The Department of Veterans’ Affairs (“VA”) has been embarrassingly slow to award veterans benefits for exposure to Agent Orange, an herbicide that has dangerous affects on those who have been exposed to it and creates birth defects in their offspring. Even though the herbicide has been linked to multiple cancers and other illnesses, the VA generally denies benefits claims based on non-presumptive illnesses and certain service locations.
Okinawa is one such location. The VA only awards disability benefits to those exposed to Agent Orange outside of Korea or Vietnam when certain requirements are met. For example, disability benefits might be awarded if it can be shown that the herbicide was tested or stored in the veteran’s service location. Because the VA has not found definitive proof that Agent Orange was stored in Okinawa, many Vietnam-era veterans with Agent Orange related illnesses have been unable to win benefits.
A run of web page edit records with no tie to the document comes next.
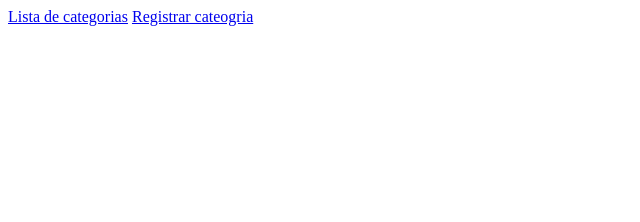
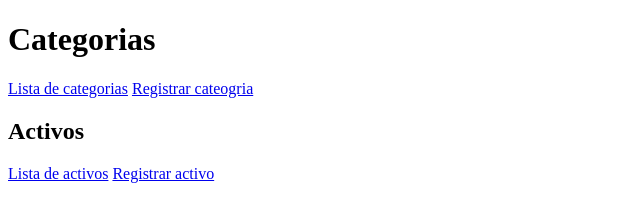
Before and after one commit to mewi08/NodeJS-Express, a website: page public/index.html in a window 1280 px wide. Shown: the whole page, without its empty margins (0-640 px from the left). Drawn offline with Linux system fonts and the light colour scheme.

Commit message:
feat: actualizar index.html para incluir enlaces a activos

```diff
--- a/public/index.html
+++ b/public/index.html
@@ -6,7 +6,12 @@
     <title>Menú</title>
 </head>
 <body>
+    <h1>Categorias</h1>
     <a href="./categorias/listar.html"> Lista de categorias</a>
     <a href="./categorias/registrar.html">Registrar cateogria</a>
+
+    <h2>Activos</h2>
+    <a href="./activos/listar.html">Lista de activos</a>
+    <a href="./activos/registrar.html">Registrar activo</a>
 </body>
 </html>
```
One unnamed Oakland veteran, however, has managed to crack the code. This blog explains how veterans who served in Okinawa may be able to win disability benefits based on Agent Orange exposure.
Servicemen Win Benefits Based on Likely Agent Orange Exposure in Okinawa, Japan
The veteran from Oakland served as an aircraft crew chief in Okinawa. During his time in service he was regularly exposed to many chemicals returning from Vietnam, such as 2,4-D, 2,4,5-T, and Dioxin, all of which are associated with the production of Agent Orange. When he developed prostate cancer, one of the cancers associated with Agent Orange, he applied for disability benefits. While he did not win at first, the Board of Veterans’ Appeals (“the Board”) ultimately overturned the Oakland Regional Office’s (“RO”) decision, finding that, “while [he] was not exposed to Agent Orange per se, the evidence is in equipoise as to whether he was exposed to its chemical components that VA determined cause prostate cancer.”
A second veteran had a similar experience. His job in Okinawa was to load and unload leaky barrels from cargo ships heading to and from Vietnam, including many with orange bands around them, indicating that they contained Agent Orange. He applied for disability benefits after developing diabetes mellitus, type 2, another disease associated with the herbicide. Much like the Oakland veteran, he initially lost his claim, but prevailed when the Board overturned the Winston-Salem, N.C. RO’s decision, finding that there was “a reasonable probability that…the Veteran was exposed to Agent Orange from leaking barrels.” In the absence of documentary proof, the Board declined to find that Agent Orange was definitively stored in Okinawa.
A Step in the Right Direction for Veterans Seeking Agent Orange Related Disability Compensation
While the VA continues to resist a definitive determination that Agent Orange was stored in Okinawa, the experiences of the above two veterans indicate that disability claims based on Agent Orange exposure in Okinawa can be successful when the right steps are taken.
How You Can Win Agent Orange Related Disability Benefits
If you believe you are suffering from an illness related to agent-orange exposure, there are two steps you should take right away. First, apply for disability benefits through your RO. If you are happy with the RO’s decision, you are done! However, if your application is denied or you receive an unacceptable rating decision, it is time to hire an experienced Veteran’s Law attorney. An attorney can help you gather the evidence you need to make a strong case, and will greatly increase your chances of winning on appeal.
With decades of combined experience overturning VA denials, we are confident that we can help you win the benefits you deserve. Once you receive your RO decision, send us a note online or give us a call at (877) 629-1712 to see if we can help you win your appeal.